Tag: AI Targeting Advanced

“Cannibalistic” AI Targeting for Game Maker 8

I’ve made an improved version of my 2D AI Targeting demo¬†for Game Maker. My original AI Targeting was limited by the fact that an object could not target other instances of the same object type — doing so in effect would cause the seeker object to attempt to target itself.

The original AI Targeting routine used instance_nearest(), which works great if you are targeting an object of a different type. If you need to target the same type of object, however, instance_nearest() won’t help you, since the nearest instance of the same object is always self.

Using instance_nearest_extended by Kyle_Solo, I was able to come up with a routine that allows for “cannibal” AI targeting — that is, targeting an object of the same type as the seeker.

I struggled for a long time to use the instance_xth_nearest() method to accomplish cannibal targeting, which seemed to be suitable as it has a built-in criteria test, but was unable to get the function to work as desired. I’m still not entirely sure why, but I am guessing that it may be due to the “other” keyword being undefined or referencing “noone” when an object is not involved in a collision.

I ended up successfully completing the project using instance_nth_nearest and a bit of extra code which performed the criteria testing that I required.

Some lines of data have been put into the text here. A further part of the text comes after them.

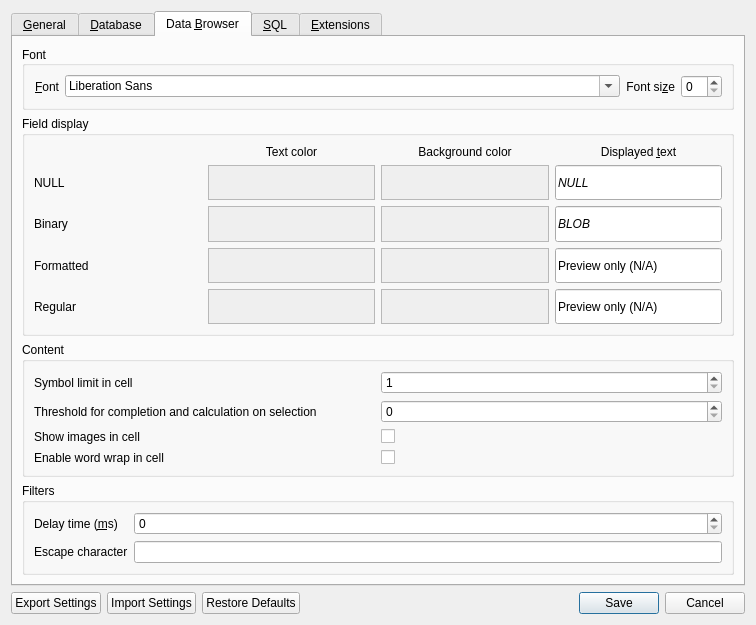
Before: the Qt Designer form src/PreferencesDialog.ui in deepsidhu1313/sqlitebrowser, drawn with Qt 5.
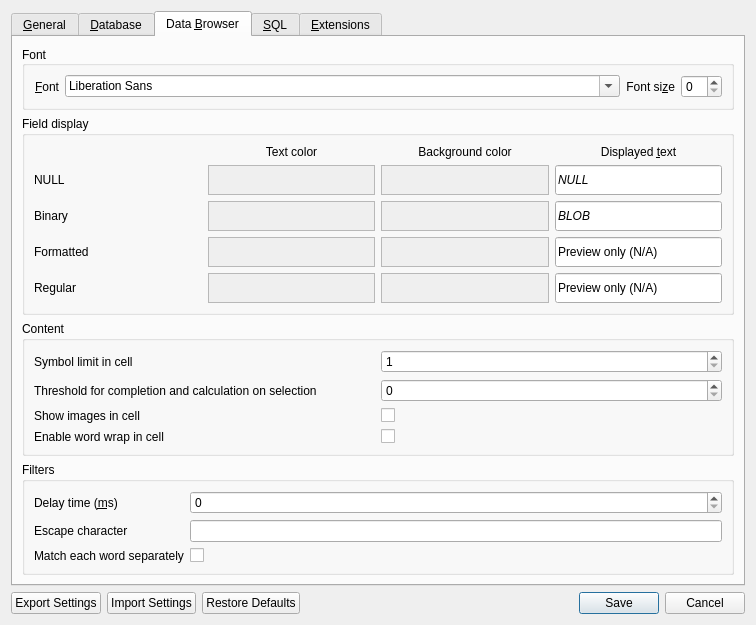
After: the same form once the commit is applied. The open tabs and pages were chosen to show the change. Icons and pictures are not drawn. Custom widgets are drawn as their Qt base class.

Commit message: Add an option to match each word of a column filter separately

The edit to the form file:
```diff
--- a/src/PreferencesDialog.ui
+++ b/src/PreferencesDialog.ui
@@ -1398,6 +1398,23 @@
               </property>
              </widget>
             </item>
+            <item row="2" column="0">
+             <widget class="QLabel" name="labelFilterSplitWords">
+              <property name="text">
+               <string>Match each word separately</string>
+              </property>
+              <property name="buddy">
+               <cstring>checkFilterSplitWords</cstring>
+              </property>
+             </widget>
+            </item>
+            <item row="2" column="1">
+             <widget class="QCheckBox" name="checkFilterSplitWords">
+              <property name="toolTip">
+               <string>Enable this option to look for each word of a column filter separately. A filter like "red car" then finds the rows which contain both words in any order instead of only the rows which contain the exact phrase. Filters with an operator (like =, &lt;, &gt; or /regexp/) or with the % wildcard are not affected.</string>
+              </property>
+             </widget>
+            </item>
            </layout>
           </widget>
          </item>
```
Left out of the diff: 1 changed line with no effect on the pictures. The commit also changes 10 other files.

In order to get my testing code to work, I had to introduce a global variable to count the number of instances of the targeted object, so I could construct a loop to iterate over them using instance_xth_nearest(). I’m wondering if there isn’t a faster or more graceful way to accomplish this, but it works well for now.

In the video above, the Arrows target the nearest Arrow that is small enough for them to “beat”. The rule I am using here is that a bigger arrow must be 1.3x the size of a smaller arrow in order to be able to “beat” it, but this could be modified to some other condition by changing the can_beat() function. If a candidate target cannot be “beaten” the arrow considers the next nearest arrow, and so on, until all of the instances of the targeted object type have been checked. If no arrow is small enough to be “beaten”, the arrow flies in a straight direction.

Source .gml and a demo .gmk project is available at the Releases page; a .gex extension build will be released in the near future.